St. Lawrence, though considered a minor saint by many today, was once one of the most beloved saints both in Rome and throughout Latin Christendom, and rightly so.  A deacon of the Roman Church in the mid-third century, he found himself faced with the task of administering the Church after the arrest of Pope Sixtus II and four of his fellow deacons in the Catacombs of Callixtus on 6 August 258.  Meeting the pope while he was being led away to prison and execution, Lawrence begged to be able to accompany him.  The pope turned this request down, giving the deacon charge of the temporal goods of the church, while telling him that the deacon would follow his bishop in four days time.  Lawrence then went forth and gave away the material goods of the church to the poor in the city.  Soon he in turn was arrested and brought before the magistrates, and when the treasures of the Church were demanded of him he presented to the authorities the poor, saying that these were the true treasures of the Church.  The Romans, enraged by this seeming insolence, cast the deacon into a dark prison cell near the site of today’s church.  There, he converted the jailer and his family.  With the authorities only further angered by his success, they condemned him to be burnt alive over a gridiron set up on the site of today’s station.  So it was that on 10 August 258, that St. Lawrence was burnt alive for his steadfast faith in Christ.  As one final jab at his executioners, he is said to have remarked to them as his torments neared their end, “Turn me over, I’m done on this side.”  And so he passed from the sufferings of this world to the glory of the next.
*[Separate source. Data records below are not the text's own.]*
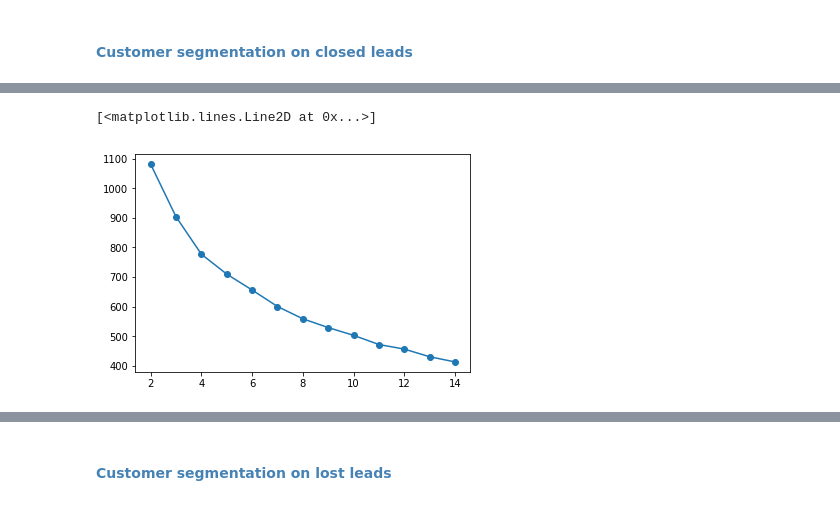
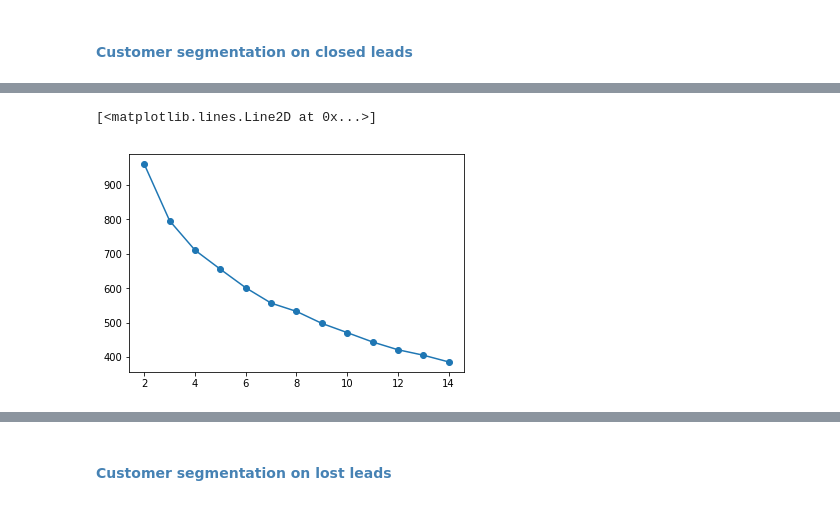
Before and after one commit to ZsoltNagy86/ABC_LLC_Leads, a Jupyter notebook: ABC_LLC_Leads.ipynb, the cells around one changed output, grey strips where cells are left out. Saved outputs shown, nothing was run; the diff lists cells and outputs as text; code cells hidden in the pictures.

Commit message:
Update_Notebook_Hierarchical_Clustering_Added

```diff
--- a/ABC_LLC_Leads.ipynb
+++ b/ABC_LLC_Leads.ipynb
@@ -285,7 +301,5 @@ df_closed_enc = pd.get_dummies(df_closed_enc,
                                prefix_sep="__",
                                columns=cat_columns)
 
-df_closed_enc = df_closed_enc.set_index('leadID')
-
 df_closed_enc.head(10)
 # %% [output]
@@ -304,0 +355,8 @@ df_closed_enc.head(10)
+# %%
+clusters_range = [2,3,4,5,6,7,8,9,10,11,12,13,14]
+inertias =[]
+for c in clusters_range:
+    kmeans = KMeans(n_clusters=c, random_state=0).fit(df_closed_st_mm)
+    inertias.append(kmeans.inertia_)
+plt.figure()
+plt.plot(clusters_range,inertias, marker='o')
@@ -305,10 +412,12 @@ df_closed_enc.head(10)
 # %%
-# Normalizing/Standardizing data to ensure that unit of dimension does not distort relative near-ness of observations
+# Standardizing data to ensure that unit of dimension does not distort relative near-ness of observations
 
-# Using standardization because of presence of possible outliers:
-df_columns = list(df_closed_enc.columns)
+# Using RobustScaler considering the presence of possible outliers:
+df_columns = ['age_18', 'estimated_household_income_18', 'premium_amount_18']
 rsc = RobustScaler()
-df_closed_st = rsc.fit_transform(df_closed_enc)
-df_closed_st = pd.DataFrame(df_closed_st, columns=df_columns)
-df_closed_st.head(10)
+df_closed_st_rc = rsc.fit_transform(df_closed_enc[['age_18', 'estimated_household_income_18', 'premium_amount_18']])
+df_closed_st_rc = pd.DataFrame(df_closed_st_rc, columns=df_columns)
+df_closed_st_rc['leadID'] = list(df_closed_enc['leadID'])
+df_closed_st_rc = df_closed_st_rc >> left_join(df_closed_enc, by='leadID') >> drop(['leadID', 'age_18_y', 'estimated_household_income_18_y', 'premium_amount_18_y'])
+df_closed_st_rc.head(10)
 # %% [output]
@@ -326,12 +435 @@ df_closed_st.head(10)
 10 rows × 23 columns
-# %%
-# Determining the number of clusters for K-means
-clusters_range = range(1, 20)
-kmeans = [KMeans(n_clusters=i) for i in clusters_range]
-score = [kmeans[i].fit(df_closed_st).score(df_closed_st) for i in range(len(kmeans))]
-
-plt.plot(clusters_range,score)
-plt.xlabel('Number of Clusters')
-plt.ylabel('Score')
-plt.title('Number of clusters by score')
-plt.show()
@@ -340,13 +436,13 @@ plt.show()
 # %%
 clusters_range = [2,3,4,5,6,7,8,9,10,11,12,13,14]
 inertias =[]
 for c in clusters_range:
-    kmeans = KMeans(n_clusters=c, random_state=0).fit(df_closed_st)
+    kmeans = KMeans(n_clusters=c, random_state=0).fit(df_closed_st_rc)
     inertias.append(kmeans.inertia_)
 plt.figure()
 plt.plot(clusters_range,inertias, marker='o')
 # %% [output]
 [<matplotlib.lines.Line2D at 0x...>]
-[figure, old version]
+[figure, new version]
 # %%
 # Running K-means cluster on the encoded dataframe with 4 clusters based on elbow method
```
Also changed, not shown: parts of 43 cells of this notebook, 2 other files.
Today, the spot of his martyrdom is marked by this small church.  A record of a church on this site, then called St. Lawrence in Formonso, exists from the late eighth century, and it seems that this church was built in the early seventh century.  The current church was built to replace this in the period 1565-1574, being consecrated three years later.  A restoration in 1757 gave the church the appearance it has today.